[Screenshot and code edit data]
□ □ □ □ □
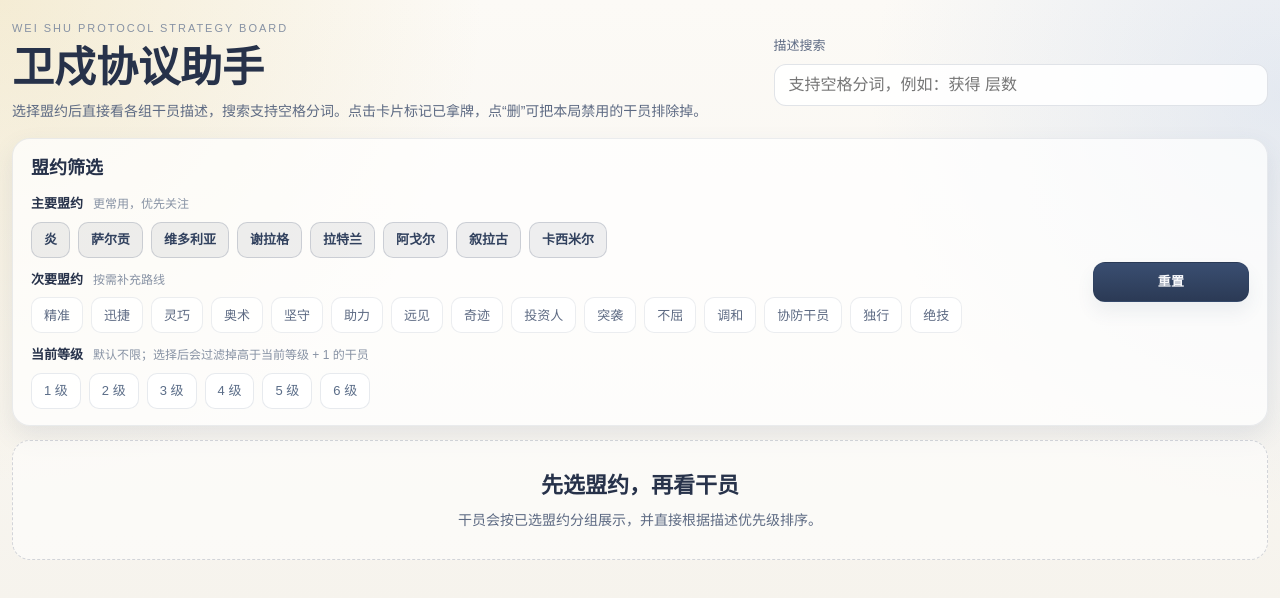
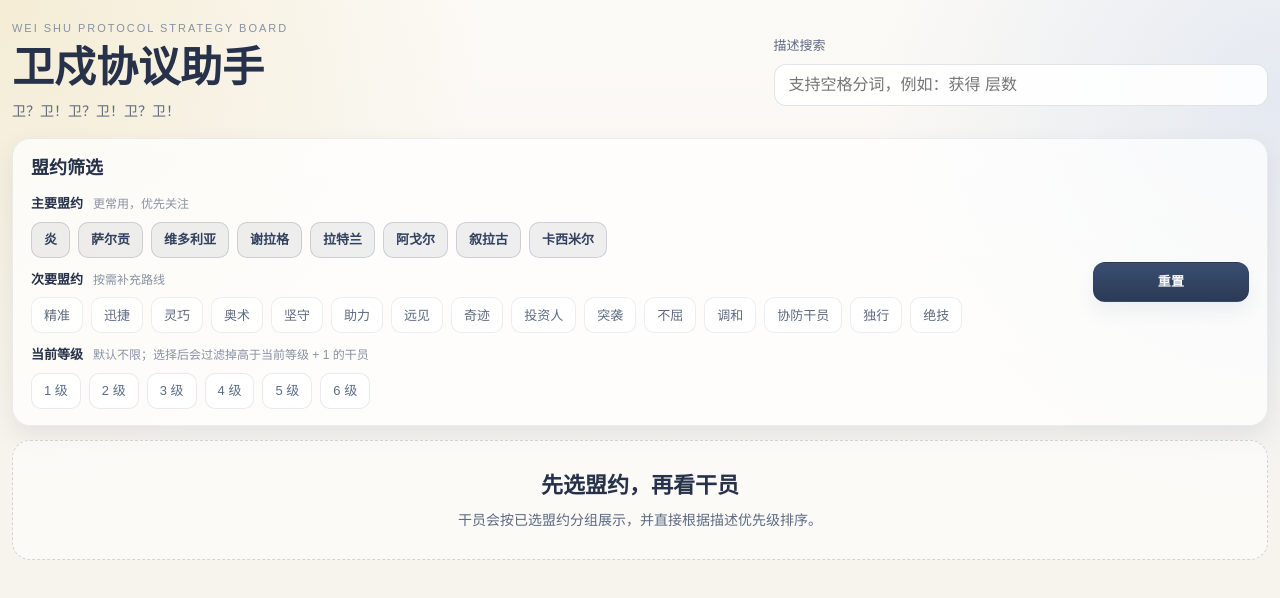
Before and after one commit to llomin/arknights-weishu-tool, a React (Vite) app: page / in a window 1280 px wide. Shown: the top 598 px of the page. Built offline with nearby package versions, Linux system fonts and the light colour scheme.

Commit message:
chore: 文案

```diff
--- a/src/pages/strategy-board/StrategyBoardPage.tsx
+++ b/src/pages/strategy-board/StrategyBoardPage.tsx
@@ -265,7 +265,7 @@ export function StrategyBoardPage() {
           <p className={styles.eyebrow}>Wei Shu Protocol Strategy Board</p>
           <h1 className={styles.title}>卫戍协议助手</h1>
           <p className={styles.description}>
-            选择盟约后直接看各组干员描述，搜索支持空格分词。点击卡片标记已拿牌，点“删”可把本局禁用的干员排除掉。
+            卫？卫！卫？卫！卫？卫！
           </p>
         </div>
 
```
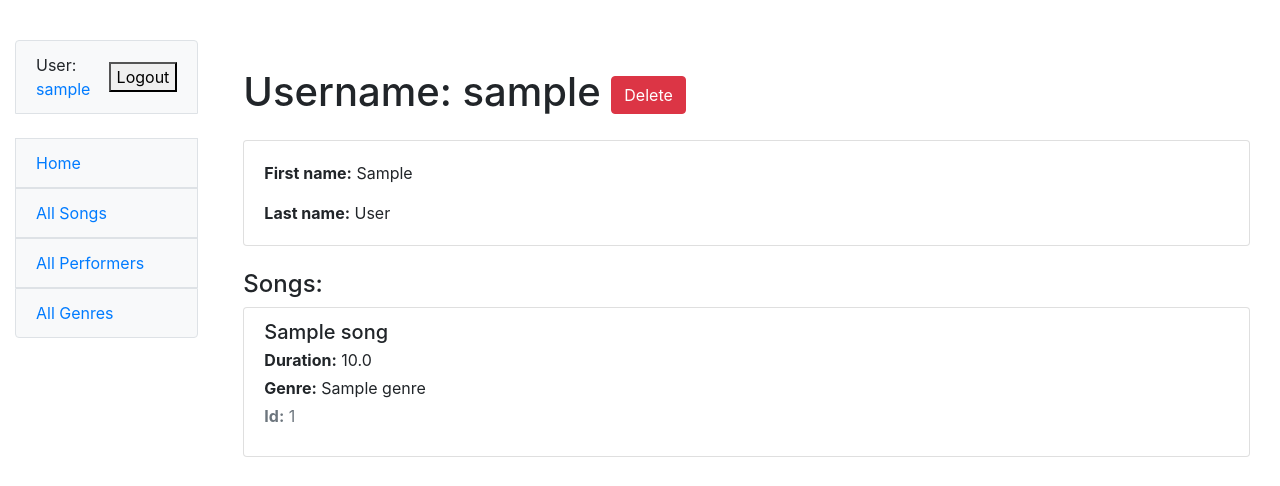
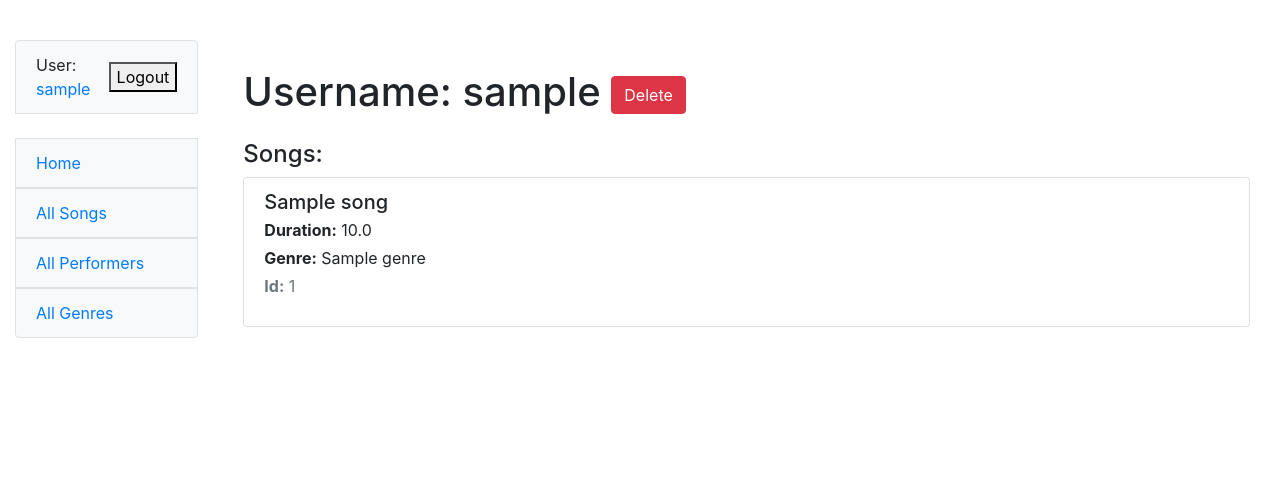
Before and after one commit to VyacheslavFomenko/music-library, a Django app: page /listener/1/ in a window 1280 px wide. Shown: the top 486 px of the page. Run offline with Django 5.2, Linux system fonts and the light colour scheme; a user stored in the database is signed in; tables that the repository leaves empty hold one stand-in row (values such as "Sample post").

Commit message:
refactor: remove unnecessary representation fields

```diff
--- a/templates/listener/listener_detail.html
+++ b/templates/listener/listener_detail.html
@@ -10,12 +10,12 @@
         </a>
     </h1>
 
-    <div class="card mb-4">
-        <div class="card-body">
-            <p class="card-text"><strong>First name:</strong> {{ listener.first_name }}</p>
-            <p class="card-text"><strong>Last name:</strong> {{ listener.last_name }}</p>
-        </div>
-    </div>
+{#    <div class="card mb-4">#}
+{#        <div class="card-body">#}
+{#            <p class="card-text"><strong>First name:</strong> {{ listener.first_name }}</p>#}
+{#            <p class="card-text"><strong>Last name:</strong> {{ listener.last_name }}</p>#}
+{#        </div>#}
+{#    </div>#}
 
     <div>
         <h4>Songs:</h4>
```
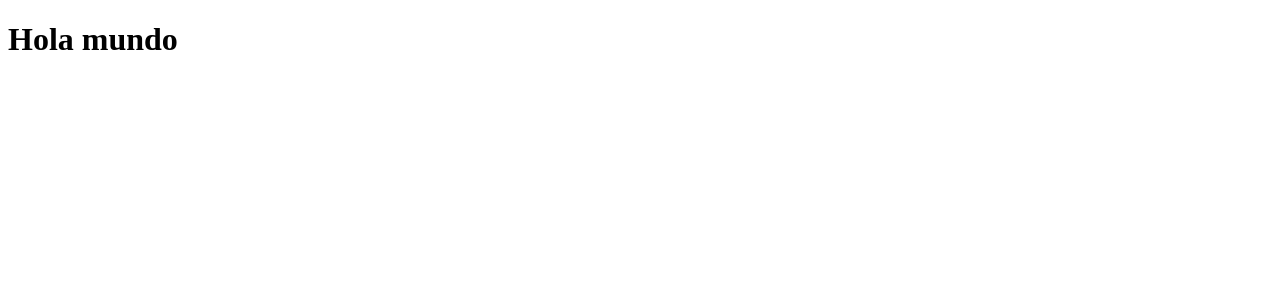
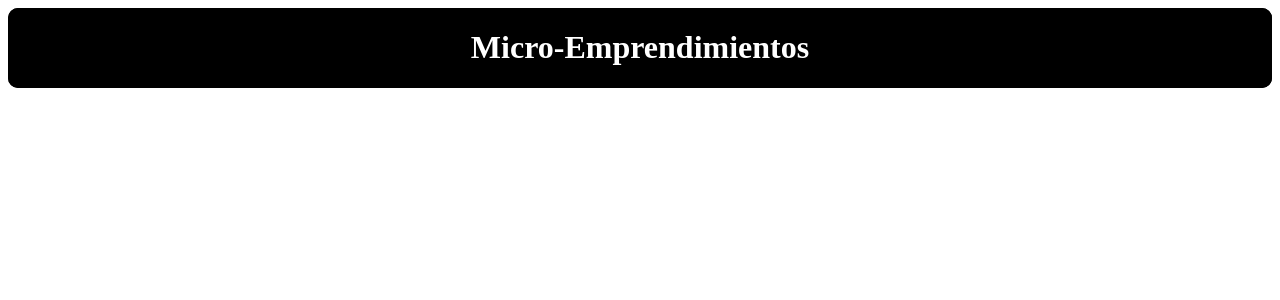
Before and after one commit to TP-Inge/Micro-Emprendimientos, a React (Vite) app: page / in a window 1280 px wide. Shown: the top 300 px of the page. Built offline with nearby package versions, Linux system fonts and the light colour scheme.

Commit message:
agregue la carpeta de css

```diff
--- /dev/null
+++ b/css/titulo.css
@@ -0,0 +1,7 @@
+div{
+    text-align: center;
+    color: white;
+    background-color: rgb(0, 0, 0);
+    border-radius: 10px;
+    display: grid;
+}
--- a/src/App.jsx
+++ b/src/App.jsx
@@ -1,7 +1,12 @@
+import "../css/titulo.css"
+
 
 function App() {
   return (
-  <h1>Hola mundo</h1>
+    <div>
+      <h1>Micro-Emprendimientos</h1>
+    </div>
+
   )
 }
 
```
□ □ □ □ □
- TRY IT -
Your copy must hold every record above in its exact wording and must hold no pictures.

- EXERCISE RESULT -
Before and after one commit to llomin/arknights-weishu-tool, a React (Vite) app: page / in a window 1280 px wide. Shown: the top 598 px of the page. Built offline with nearby package versions, Linux system fonts and the light colour scheme.

Commit message:
chore: 文案

```diff
--- a/src/pages/strategy-board/StrategyBoardPage.tsx
+++ b/src/pages/strategy-board/StrategyBoardPage.tsx
@@ -265,7 +265,7 @@ export function StrategyBoardPage() {
           <p className={styles.eyebrow}>Wei Shu Protocol Strategy Board</p>
           <h1 className={styles.title}>卫戍协议助手</h1>
           <p className={styles.description}>
-            选择盟约后直接看各组干员描述，搜索支持空格分词。点击卡片标记已拿牌，点“删”可把本局禁用的干员排除掉。
+            卫？卫！卫？卫！卫？卫！
           </p>
         </div>
 
```
Before and after one commit to VyacheslavFomenko/music-library, a Django app: page /listener/1/ in a window 1280 px wide. Shown: the top 486 px of the page. Run offline with Django 5.2, Linux system fonts and the light colour scheme; a user stored in the database is signed in; tables that the repository leaves empty hold one stand-in row (values such as "Sample post").

Commit message:
refactor: remove unnecessary representation fields

```diff
--- a/templates/listener/listener_detail.html
+++ b/templates/listener/listener_detail.html
@@ -10,12 +10,12 @@
         </a>
     </h1>
 
-    <div class="card mb-4">
-        <div class="card-body">
-            <p class="card-text"><strong>First name:</strong> {{ listener.first_name }}</p>
-            <p class="card-text"><strong>Last name:</strong> {{ listener.last_name }}</p>
-        </div>
-    </div>
+{#    <div class="card mb-4">#}
+{#        <div class="card-body">#}
+{#            <p class="card-text"><strong>First name:</strong> {{ listener.first_name }}</p>#}
+{#            <p class="card-text"><strong>Last name:</strong> {{ listener.last_name }}</p>#}
+{#        </div>#}
+{#    </div>#}
 
     <div>
         <h4>Songs:</h4>
```
Before and after one commit to TP-Inge/Micro-Emprendimientos, a React (Vite) app: page / in a window 1280 px wide. Shown: the top 300 px of the page. Built offline with nearby package versions, Linux system fonts and the light colour scheme.

Commit message:
agregue la carpeta de css

```diff
--- /dev/null
+++ b/css/titulo.css
@@ -0,0 +1,7 @@
+div{
+    text-align: center;
+    color: white;
+    background-color: rgb(0, 0, 0);
+    border-radius: 10px;
+    display: grid;
+}
--- a/src/App.jsx
+++ b/src/App.jsx
@@ -1,7 +1,12 @@
+import "../css/titulo.css"
+
 
 function App() {
   return (
-  <h1>Hola mundo</h1>
+    <div>
+      <h1>Micro-Emprendimientos</h1>
+    </div>
+
   )
 }
 
```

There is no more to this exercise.